MADISON, Wis. – The Wisconsin Department of Natural Resources (DNR) welcomes Clean Air Month this May by celebrating the accomplishments of the last 20 years, including the improvement in overall air quality in Wisconsin.
Air quality successes over the last twenty years include an 88% decrease in sulfur dioxide concentrations, a 35% decrease in fine particle pollution and a 25% decrease in ozone concentrations along the state’s Lake Michigan shoreline.
While Wisconsin has seen overall pollution reductions, the DNR’s 2022 Wisconsin Air Quality Trends Report shows that levels of certain pollutants have plateaued or even slightly increased in some areas in recent years. To better illustrate these trends, the DNR launched an interactive StoryMap, which illustrates Wisconsin’s air quality trends for each pollutant over the last 20 years.
“We’ve made great air quality progress in much of the state, but more challenges lie ahead,” said Gail Good, DNR Air Management Program Director. “Together with our fellow agencies and research partners, the DNR is making great strides in research, monitoring, policy-making and outreach to better understand and make continued progress toward our air quality goals.”
Other ongoing DNR efforts to protect Wisconsin’s air quality and make it easier for Wisconsinites to make a difference include:
Clean Diesel Funding – The DNR regularly administers funds through the Wisconsin Clean Diesel Grant Program to projects that improve Wisconsin’s air quality and address climate change. Diesel engines emit harmful pollutants that can contribute to serious public health problems. The Clean Wisconsin Diesel Grant Program is part of the Diesel Emissions Reduction Act (DERA) and is funded through the U.S. Environmental Protection Agency. Since 2008, the program has updated or replaced more than 5,200 pieces of equipment, reducing diesel emissions by more than 625,000 tons.
Enhanced Ozone Monitoring – DNR’s state-of-the-art mobile air monitoring lab will spend the 2023 ozone season in Milwaukee. Additionally, DNR-enhanced ozone monitors will be on board the Viking Octantis expedition cruise ship this summer. In cooperation with the National Oceanic and Atmospheric Agency (NOAA) Great Lakes Environmental Research Lab, the monitors on Octantis will help researchers study how ozone develops over Lake Michigan and the rest of the Great Lakes. Learn more about ozone research projects like this one in the Spring 2023 issue of Wisconsin Natural Resources Magazine.
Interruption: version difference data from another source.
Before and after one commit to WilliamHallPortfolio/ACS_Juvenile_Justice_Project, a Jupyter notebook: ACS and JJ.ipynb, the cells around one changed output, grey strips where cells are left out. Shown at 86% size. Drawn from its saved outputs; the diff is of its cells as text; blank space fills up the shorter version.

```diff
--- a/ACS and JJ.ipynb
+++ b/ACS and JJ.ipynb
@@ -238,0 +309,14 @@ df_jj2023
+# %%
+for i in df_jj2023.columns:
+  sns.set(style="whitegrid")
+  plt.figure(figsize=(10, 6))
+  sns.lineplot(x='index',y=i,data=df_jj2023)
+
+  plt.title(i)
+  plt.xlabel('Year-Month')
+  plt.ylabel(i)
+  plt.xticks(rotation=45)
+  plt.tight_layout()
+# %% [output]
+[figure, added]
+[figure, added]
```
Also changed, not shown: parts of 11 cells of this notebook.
Air Reporting System Updates – The web-based program, used by facilities across the state to submit Emissions Inventory (EI) Reports, was updated this year. The updates streamline the user experience, improve data quality, and increase the efficiency of inventory processing. The data submitted to this system is not only used to determine compliance with permitting requirements, but it also helps the DNR make informed policy decisions and provides an understanding of the total emissions in the state.
Document Language Translations – The DNR translated documents from the asbestos team into both Spanish and German to better assist limited English proficiency populations that may work on asbestos renovation and demolition projects. These crews do important work and having a document they can refer to in their primary language bridges the gap in understanding and allows them to more accurately follow regulations and protect the health of workers and the public.
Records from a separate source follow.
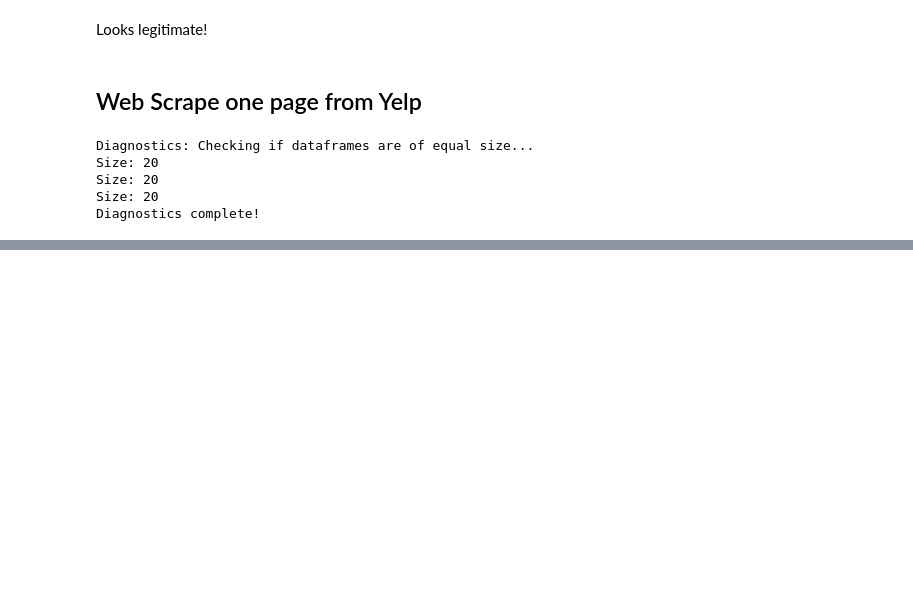
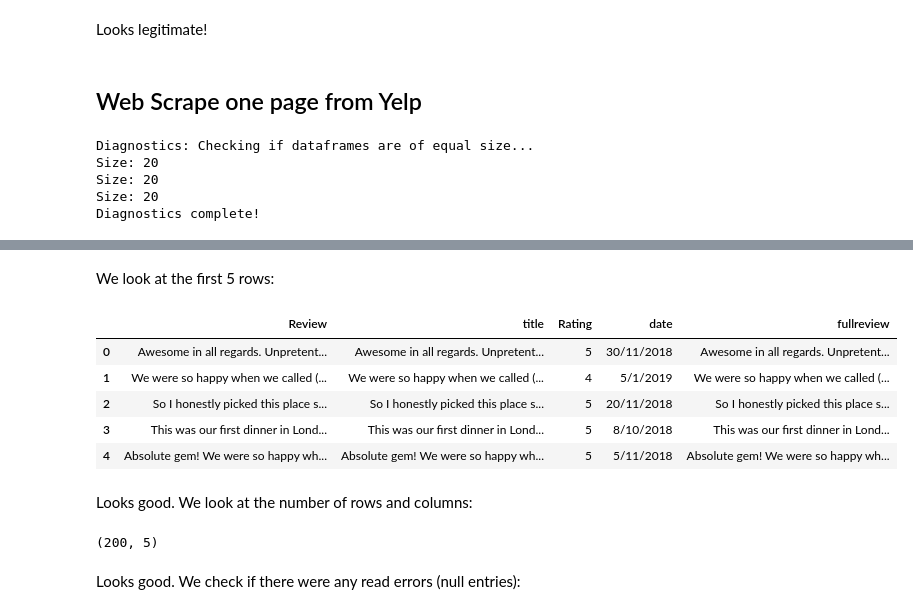
Before and after one commit to TanselArif-21/WebScraping, a Jupyter notebook: WS-AllScraping.ipynb, the cells around one changed output, grey strips where cells are left out. Drawn from its saved outputs; the diff is of its cells as text; code cells hidden in the pictures; blank space fills up the shorter version.

```diff
--- a/WS-AllScraping.ipynb
+++ b/WS-AllScraping.ipynb
@@ -209,7 +211,7 @@ def webscrape(url, site, silent):
 
     return df_fullreview,success
 
-def fullscraper(site, first_url, url1, url2, increment_string1, increment_string2, total_pages, output_file):
+def fullscraper(site, first_url, url1, url2, increment_string1, increment_string2, total_pages, increment, output_file):
     '''
     This function increments the site url to the next page according to update criteria and scrapes that page.
     The full url of subsequent pages is url = url1 + increment_string1 + url2 + increment_string2. In cases
@@ -230,7 +232,7 @@ def fullscraper(site, first_url, url1, url2, increment_string1, increment_string
     print('Getting reviews ' + str(0)+'/ '+str(total_pages))
 
     # url incrementation differs per website
-    if site == 'tripadvisor':
+    if site.lower() in ['tripadvisor','yelp']:
         while not success:
             df,success = webscrape(first_url,site,False)
             if not success:
@@ -243,7 +245,7 @@ def fullscraper(site, first_url, url1, url2, increment_string1, increment_string
 
         for i in range(1,total_pages):
             success = False
-            url_temp = url1 + increment_string1 + str(i) + increment_string2 + url2
+            url_temp = url1 + increment_string1 + str(i*increment) + increment_string2 + url2
 
             if (i%10 == 0) or (i == total_pages):
                 while not success:
@@ -573,0 +406,7 @@ IndentationError: unexpected indent (<ipython-input-106-09ecf04659cb>, line 2)
+# %%
+inurl1 = "https://www.yelp.co.uk/biz/ffionas-restaurant-london"
+inurl2 = ""
+
+df_full = fullscraper(site='yelp',first_url=inurl1+inurl2,url1=inurl1,url2=inurl2,\
+                      increment_string1="?start=",increment_string2="",total_pages=10,\
+                      increment=20,output_file='testing.csv')
@@ -573,0 +431,19 @@ IndentationError: unexpected indent (<ipython-input-106-09ecf04659cb>, line 2)
+# %% [markdown]
+We look at the first 5 rows:
+# %%
+df_full.head()
+# %% [output]
+|  | Review | title | Rating | date | fullreview |
+| 0 | Awesome in all regards. Unpretent... | Awesome in all regards. Unpretent... | 5 | 30/11/2018 | Awesome in all regards. Unpretent... |
+| 1 | We were so happy when we called (... | We were so happy when we called (... | 4 | 5/1/2019 | We were so happy when we called (... |
+| 2 | So I honestly picked this place s... | So I honestly picked this place s... | 5 | 20/11/2018 | So I honestly picked this place s... |
+| 3 | This was our first dinner in Lond... | This was our first dinner in Lond... | 5 | 8/10/2018 | This was our first dinner in Lond... |
+| 4 | Absolute gem! We were so happy wh... | Absolute gem! We were so happy wh... | 5 | 5/11/2018 | Absolute gem! We were so happy wh... |
+# %% [markdown]
+Looks good. We look at the number of rows and columns:
+# %%
+df_full.shape
+# %% [output]
+(200, 5)
+# %% [markdown]
+Looks good. We check if there were any read errors (null entries):
```
Also changed, not shown: parts of 16 cells of this notebook.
To get kids involved in the air quality celebration, the DNR’s 12th annual Air, Air Everywhere poetry contest is underway. The DNR is accepting entries from Wisconsin’s third, fourth and fifth-grade students through May 5. Winners will be announced at the end of the month, and the three winning poems will be posted to the program’s Air, Air Everywhere poetry contest webpage.
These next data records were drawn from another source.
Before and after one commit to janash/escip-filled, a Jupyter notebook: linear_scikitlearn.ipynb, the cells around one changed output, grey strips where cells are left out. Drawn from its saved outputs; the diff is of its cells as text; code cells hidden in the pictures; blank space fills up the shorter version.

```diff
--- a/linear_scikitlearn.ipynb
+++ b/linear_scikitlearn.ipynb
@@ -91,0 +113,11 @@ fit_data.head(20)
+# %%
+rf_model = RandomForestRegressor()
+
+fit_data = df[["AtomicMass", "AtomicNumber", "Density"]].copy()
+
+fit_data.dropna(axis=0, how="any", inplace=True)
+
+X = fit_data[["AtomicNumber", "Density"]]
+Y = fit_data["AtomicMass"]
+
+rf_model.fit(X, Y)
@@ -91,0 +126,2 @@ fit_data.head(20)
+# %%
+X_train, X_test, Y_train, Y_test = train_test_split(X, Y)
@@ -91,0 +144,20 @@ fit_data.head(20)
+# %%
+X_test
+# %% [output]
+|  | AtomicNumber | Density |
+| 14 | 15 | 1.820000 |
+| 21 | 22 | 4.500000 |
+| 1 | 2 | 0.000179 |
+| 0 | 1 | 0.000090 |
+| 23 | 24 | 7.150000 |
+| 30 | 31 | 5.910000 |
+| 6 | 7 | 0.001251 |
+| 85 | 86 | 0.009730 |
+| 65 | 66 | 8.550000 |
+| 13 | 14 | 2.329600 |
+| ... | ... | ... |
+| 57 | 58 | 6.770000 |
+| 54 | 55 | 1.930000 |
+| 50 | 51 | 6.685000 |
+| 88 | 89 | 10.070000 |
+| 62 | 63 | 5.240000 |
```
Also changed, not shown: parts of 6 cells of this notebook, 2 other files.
For more ways to stay up to date on the current air quality:
• Visit DNR’s Do a Little, Save a Lot webpages for ideas on how we can all reduce our impact on the environment.
• Download the free WisconsinAQM mobile app to receive air quality updates from anywhere using a mobile device. The app includes an interactive map of near real-time data from the state’s air monitoring network, individual monitoring station reports, weather information and more. Download from the Apple App Store or Google Play Store.
Subscribe to the DNR’s air quality news and notices newsletter.
Talk with DNR Air Management Program staff at OutWiGo Green at Kettle Moraine State Forest – Southern Unit on Saturday, May 13 from 10 a.m. to 4 p.m.